*** Data records Section Begins ***

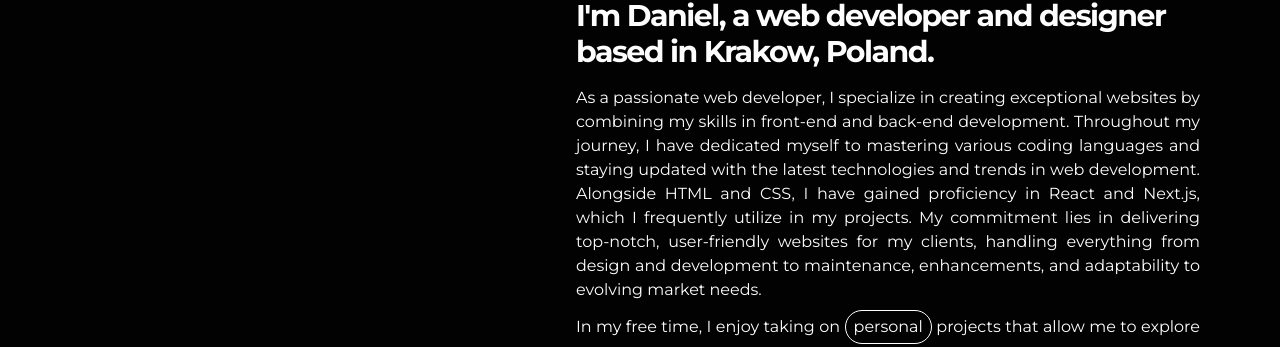
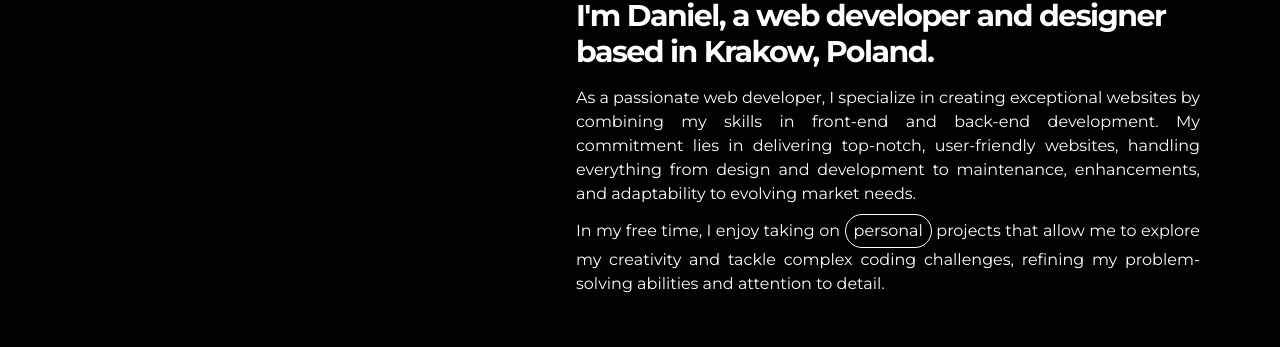
Before and after one commit to daniolsk/daniolsk.github.io, a Next.js app: page / in a window 1280 px wide. Shown: the part 778-1125 px from the top of the page. Built offline with nearby package versions, Linux system fonts and the light colour scheme.

Commit message:
change text and add flaoting text on image

```diff
--- a/src/components/Main/Main.tsx
+++ b/src/components/Main/Main.tsx
@@ -149,7 +149,7 @@ const Main = () => {
     <div ref={sectionRef} className={`${style.section} w-screen`}>
       <div
         ref={trailerRef}
-        className={`${style.trailer} pointer-events-none fixed left-0 top-0 z-50 h-8 w-8 rounded-full border-2 border-white bg-white opacity-0 mix-blend-difference contrast-100 transition-all duration-700 ease-out`}
+        className={`${style.trailer} after:opacity-1 pointer-events-none fixed left-0 top-0 z-50 h-8 w-8 rounded-full border-2 border-white bg-white opacity-0 mix-blend-difference contrast-100 transition-all duration-700 ease-out after:transition-all after:duration-700 after:ease-out`}
       ></div>
       <div
         className={`${style.bgImage} animate-slideleft-bg-img-mobile lg:animate-slideleft-bg-img fixed left-0 top-0 -z-30 h-full w-full bg-gradient-to-br from-[#0c1735] to-black bg-[length:120%_120%] bg-[center_40%] opacity-100 transition-all duration-700 ease-out`}
@@ -329,7 +329,7 @@ const Main = () => {
           </nav>
           <main className="flex-[6] p-4 md:py-12 2xl:py-20">
             <section
-              className={`group -mb-6 ${style.hideTrailer}`}
+              className={`group -mb-6 ${style.heroImage}`}
               ref={meImageRef}
             >
               <HeroImage />
@@ -346,15 +346,10 @@ const Main = () => {
               <p className="mb-2 text-justify text-base tracking-normal">
                 As a passionate web developer, I specialize in creating
                 exceptional websites by combining my skills in front-end and
-                back-end development. Throughout my journey, I have dedicated
-                myself to mastering various coding languages and staying updated
-                with the latest technologies and trends in web development.
-                Alongside HTML and CSS, I have gained proficiency in React and
-                Next.js, which I frequently utilize in my projects. My
-                commitment lies in delivering top-notch, user-friendly websites
-                for my clients, handling everything from design and development
-                to maintenance, enhancements, and adaptability to evolving
-                market needs.
+                back-end development. My commitment lies in delivering
+                top-notch, user-friendly websites, handling everything from
+                design and development to maintenance, enhancements, and
+                adaptability to evolving market needs.
               </p>
               <p className="text-justify text-base tracking-normal">
                 In my free time, I enjoy taking on{" "}
--- a/src/components/Main/main.module.css
+++ b/src/components/Main/main.module.css
@@ -54,11 +54,29 @@
       opacity: 0;
     }
 
-    body:has(.hideTrailer:hover) .trailer {
+    body:has(.heroImage:hover) .trailer {
       width: 0;
       height: 0;
       border: none;
-      opacity: 0;
+      opacity: 1;
+      mix-blend-mode: normal;
+    }
+
+    body:has(.heroImage:hover) .trailer::after {
+      color: white;
     }
   }
 }
+
+.trailer::after {
+  display: block;
+  position: absolute;
+  top: 15px;
+  left: 15px;
+  width: 200px;
+  height: 100%;
+  content: "Yep, that's me!";
+  font-size: 1.5rem;
+  color: transparent;
+  font-weight: bold;
+}
```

*** Data records Section Ends ***

#### Your assignment:
The records above should be returned exactly, with only their pictures held back.

#### Answer for the task:
Before and after one commit to daniolsk/daniolsk.github.io, a Next.js app: page / in a window 1280 px wide. Shown: the part 778-1125 px from the top of the page. Built offline with nearby package versions, Linux system fonts and the light colour scheme.

Commit message:
change text and add flaoting text on image

```diff
--- a/src/components/Main/Main.tsx
+++ b/src/components/Main/Main.tsx
@@ -149,7 +149,7 @@ const Main = () => {
     <div ref={sectionRef} className={`${style.section} w-screen`}>
       <div
         ref={trailerRef}
-        className={`${style.trailer} pointer-events-none fixed left-0 top-0 z-50 h-8 w-8 rounded-full border-2 border-white bg-white opacity-0 mix-blend-difference contrast-100 transition-all duration-700 ease-out`}
+        className={`${style.trailer} after:opacity-1 pointer-events-none fixed left-0 top-0 z-50 h-8 w-8 rounded-full border-2 border-white bg-white opacity-0 mix-blend-difference contrast-100 transition-all duration-700 ease-out after:transition-all after:duration-700 after:ease-out`}
       ></div>
       <div
         className={`${style.bgImage} animate-slideleft-bg-img-mobile lg:animate-slideleft-bg-img fixed left-0 top-0 -z-30 h-full w-full bg-gradient-to-br from-[#0c1735] to-black bg-[length:120%_120%] bg-[center_40%] opacity-100 transition-all duration-700 ease-out`}
@@ -329,7 +329,7 @@ const Main = () => {
           </nav>
           <main className="flex-[6] p-4 md:py-12 2xl:py-20">
             <section
-              className={`group -mb-6 ${style.hideTrailer}`}
+              className={`group -mb-6 ${style.heroImage}`}
               ref={meImageRef}
             >
               <HeroImage />
@@ -346,15 +346,10 @@ const Main = () => {
               <p className="mb-2 text-justify text-base tracking-normal">
                 As a passionate web developer, I specialize in creating
                 exceptional websites by combining my skills in front-end and
-                back-end development. Throughout my journey, I have dedicated
-                myself to mastering various coding languages and staying updated
-                with the latest technologies and trends in web development.
-                Alongside HTML and CSS, I have gained proficiency in React and
-                Next.js, which I frequently utilize in my projects. My
-                commitment lies in delivering top-notch, user-friendly websites
-                for my clients, handling everything from design and development
-                to maintenance, enhancements, and adaptability to evolving
-                market needs.
+                back-end development. My commitment lies in delivering
+                top-notch, user-friendly websites, handling everything from
+                design and development to maintenance, enhancements, and
+                adaptability to evolving market needs.
               </p>
               <p className="text-justify text-base tracking-normal">
                 In my free time, I enjoy taking on{" "}
--- a/src/components/Main/main.module.css
+++ b/src/components/Main/main.module.css
@@ -54,11 +54,29 @@
       opacity: 0;
     }
 
-    body:has(.hideTrailer:hover) .trailer {
+    body:has(.heroImage:hover) .trailer {
       width: 0;
       height: 0;
       border: none;
-      opacity: 0;
+      opacity: 1;
+      mix-blend-mode: normal;
+    }
+
+    body:has(.heroImage:hover) .trailer::after {
+      color: white;
     }
   }
 }
+
+.trailer::after {
+  display: block;
+  position: absolute;
+  top: 15px;
+  left: 15px;
+  width: 200px;
+  height: 100%;
+  content: "Yep, that's me!";
+  font-size: 1.5rem;
+  color: transparent;
+  font-weight: bold;
+}
```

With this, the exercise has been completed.